**Problem**
Only the number is wanted: how many lines below contain "shown"?

-------------------------

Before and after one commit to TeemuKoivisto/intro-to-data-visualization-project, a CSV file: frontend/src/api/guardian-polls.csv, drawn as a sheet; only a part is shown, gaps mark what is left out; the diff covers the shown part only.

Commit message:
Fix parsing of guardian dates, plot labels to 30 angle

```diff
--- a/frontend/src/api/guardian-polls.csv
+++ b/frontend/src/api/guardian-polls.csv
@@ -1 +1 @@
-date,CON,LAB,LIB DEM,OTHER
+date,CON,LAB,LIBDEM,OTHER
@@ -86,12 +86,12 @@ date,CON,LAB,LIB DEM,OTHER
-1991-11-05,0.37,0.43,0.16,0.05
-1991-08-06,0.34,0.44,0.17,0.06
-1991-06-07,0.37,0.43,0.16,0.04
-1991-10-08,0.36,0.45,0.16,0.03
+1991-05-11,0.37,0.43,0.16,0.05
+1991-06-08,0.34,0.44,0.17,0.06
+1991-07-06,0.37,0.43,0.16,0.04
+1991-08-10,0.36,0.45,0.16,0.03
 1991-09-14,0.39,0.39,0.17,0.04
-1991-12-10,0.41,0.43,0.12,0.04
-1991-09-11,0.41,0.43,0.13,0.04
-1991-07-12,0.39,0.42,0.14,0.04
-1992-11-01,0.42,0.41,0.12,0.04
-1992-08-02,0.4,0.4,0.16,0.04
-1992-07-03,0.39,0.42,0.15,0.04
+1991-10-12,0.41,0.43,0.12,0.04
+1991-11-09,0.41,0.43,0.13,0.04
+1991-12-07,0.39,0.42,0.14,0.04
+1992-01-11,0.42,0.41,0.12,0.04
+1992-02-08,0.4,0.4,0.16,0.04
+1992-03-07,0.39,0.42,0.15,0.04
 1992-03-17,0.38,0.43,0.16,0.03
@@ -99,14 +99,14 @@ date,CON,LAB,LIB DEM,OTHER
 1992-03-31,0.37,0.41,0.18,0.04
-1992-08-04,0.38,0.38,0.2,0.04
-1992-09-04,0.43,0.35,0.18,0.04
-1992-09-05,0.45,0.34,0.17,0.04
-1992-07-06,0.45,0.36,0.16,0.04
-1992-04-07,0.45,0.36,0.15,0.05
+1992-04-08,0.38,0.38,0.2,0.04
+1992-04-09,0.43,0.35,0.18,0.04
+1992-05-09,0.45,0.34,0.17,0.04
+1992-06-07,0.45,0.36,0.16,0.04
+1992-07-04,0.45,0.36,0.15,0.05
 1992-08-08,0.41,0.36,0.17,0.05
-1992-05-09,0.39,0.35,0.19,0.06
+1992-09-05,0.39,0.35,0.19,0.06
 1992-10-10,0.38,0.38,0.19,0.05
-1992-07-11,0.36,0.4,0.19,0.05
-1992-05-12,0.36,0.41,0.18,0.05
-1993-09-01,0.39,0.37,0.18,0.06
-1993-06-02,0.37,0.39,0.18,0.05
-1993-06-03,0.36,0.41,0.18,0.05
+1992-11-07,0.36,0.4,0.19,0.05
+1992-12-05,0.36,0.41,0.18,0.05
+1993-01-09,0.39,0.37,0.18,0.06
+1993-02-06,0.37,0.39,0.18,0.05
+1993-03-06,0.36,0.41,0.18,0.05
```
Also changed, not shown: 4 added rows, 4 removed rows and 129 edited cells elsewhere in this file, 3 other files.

-------------------------

**Answer below**
2